> **Task to complete**
Below are records to be copied exactly; their pictures are to be omitted.

> **Data provided**
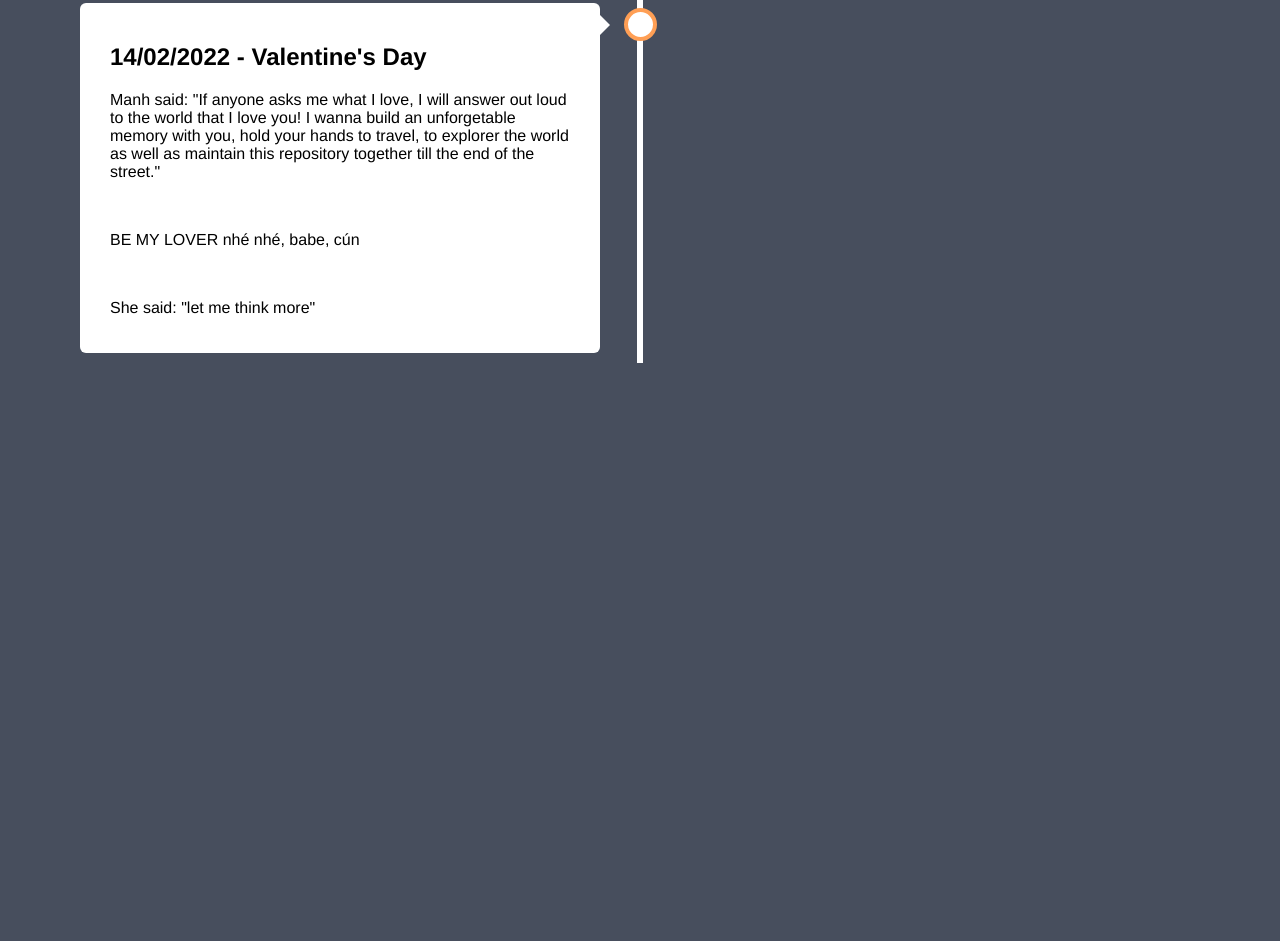
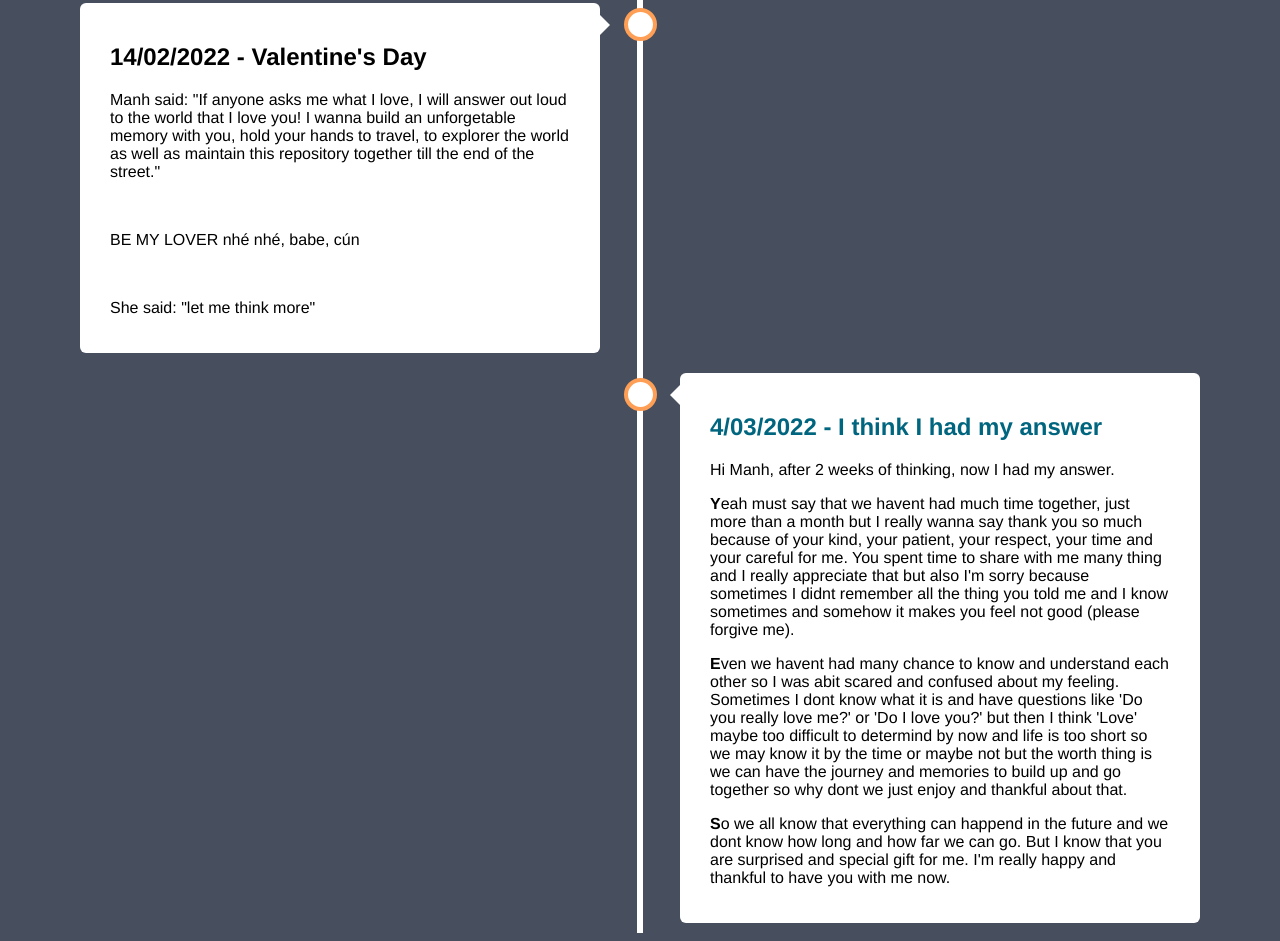
Before and after one commit to manhs2hue/manhs2hue.github.io, a plain HTML site: page index.html in a window 1280 px wide. Shown: the part 987-1928 px from the top of the page. Before the commit the page ends 1358 px from the top, so only its background shows below. Drawn offline with Linux system fonts and the light colour scheme.

Commit message:
[Hue] I had my answer

```diff
--- a/index.html
+++ b/index.html
@@ -105,6 +105,10 @@
             border-radius: 6px;
         }
 
+        .her-section {
+            color:#00657E;
+        }
+
         /* Media queries - Responsive timeline on screens less than 600px wide */
         @media screen and (max-width: 600px) {
 
@@ -208,6 +212,22 @@
                 <p>She said: "let me think more" </p>
             </div>
         </div>
+        <div class="container right">
+            <div class="content">
+                <h2 class="her-section">4/03/2022 - I think I had my answer</h2>
+                <p>Hi Manh, after 2 weeks of thinking, now I had my answer.</p>
+                <p><b>Y</b>eah must say that we havent had much time together, just more than a month but I really wanna say
+                    thank you so much because of your kind, your patient, your respect, your time and your careful for me.
+                    You spent time to share with me many thing and I really appreciate that but also I'm sorry because sometimes
+                    I didnt remember all the thing you told me and I know sometimes and somehow it makes you feel not good (please forgive me). </p>
+                <p><b>E</b>ven we havent had many chance to know and understand each other so I was abit scared and confused about my feeling.
+                    Sometimes I dont know what it is and have questions like 'Do you really love me?' or 'Do I love you?' but then I think
+                    'Love' maybe too difficult to determind by now and life is too short so we may know it by the time or maybe not but the
+                    worth thing is we can have the journey and memories to build up and go together so why dont we just enjoy and thankful about that. </p>
+                <p><b>S</b>o we all know that everything can happend in the future and we dont know how long and how far we can go.
+                    But I know that you are surprised and special gift for me. I'm really happy and thankful to have you with me now.</p>
+            </div>
+        </div>
 
     </div>
 
```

> **Output below**
Before and after one commit to manhs2hue/manhs2hue.github.io, a plain HTML site: page index.html in a window 1280 px wide. Shown: the part 987-1928 px from the top of the page. Before the commit the page ends 1358 px from the top, so only its background shows below. Drawn offline with Linux system fonts and the light colour scheme.

Commit message:
[Hue] I had my answer

```diff
--- a/index.html
+++ b/index.html
@@ -105,6 +105,10 @@
             border-radius: 6px;
         }
 
+        .her-section {
+            color:#00657E;
+        }
+
         /* Media queries - Responsive timeline on screens less than 600px wide */
         @media screen and (max-width: 600px) {
 
@@ -208,6 +212,22 @@
                 <p>She said: "let me think more" </p>
             </div>
         </div>
+        <div class="container right">
+            <div class="content">
+                <h2 class="her-section">4/03/2022 - I think I had my answer</h2>
+                <p>Hi Manh, after 2 weeks of thinking, now I had my answer.</p>
+                <p><b>Y</b>eah must say that we havent had much time together, just more than a month but I really wanna say
+                    thank you so much because of your kind, your patient, your respect, your time and your careful for me.
+                    You spent time to share with me many thing and I really appreciate that but also I'm sorry because sometimes
+                    I didnt remember all the thing you told me and I know sometimes and somehow it makes you feel not good (please forgive me). </p>
+                <p><b>E</b>ven we havent had many chance to know and understand each other so I was abit scared and confused about my feeling.
+                    Sometimes I dont know what it is and have questions like 'Do you really love me?' or 'Do I love you?' but then I think
+                    'Love' maybe too difficult to determind by now and life is too short so we may know it by the time or maybe not but the
+                    worth thing is we can have the journey and memories to build up and go together so why dont we just enjoy and thankful about that. </p>
+                <p><b>S</b>o we all know that everything can happend in the future and we dont know how long and how far we can go.
+                    But I know that you are surprised and special gift for me. I'm really happy and thankful to have you with me now.</p>
+            </div>
+        </div>
 
     </div>
 
```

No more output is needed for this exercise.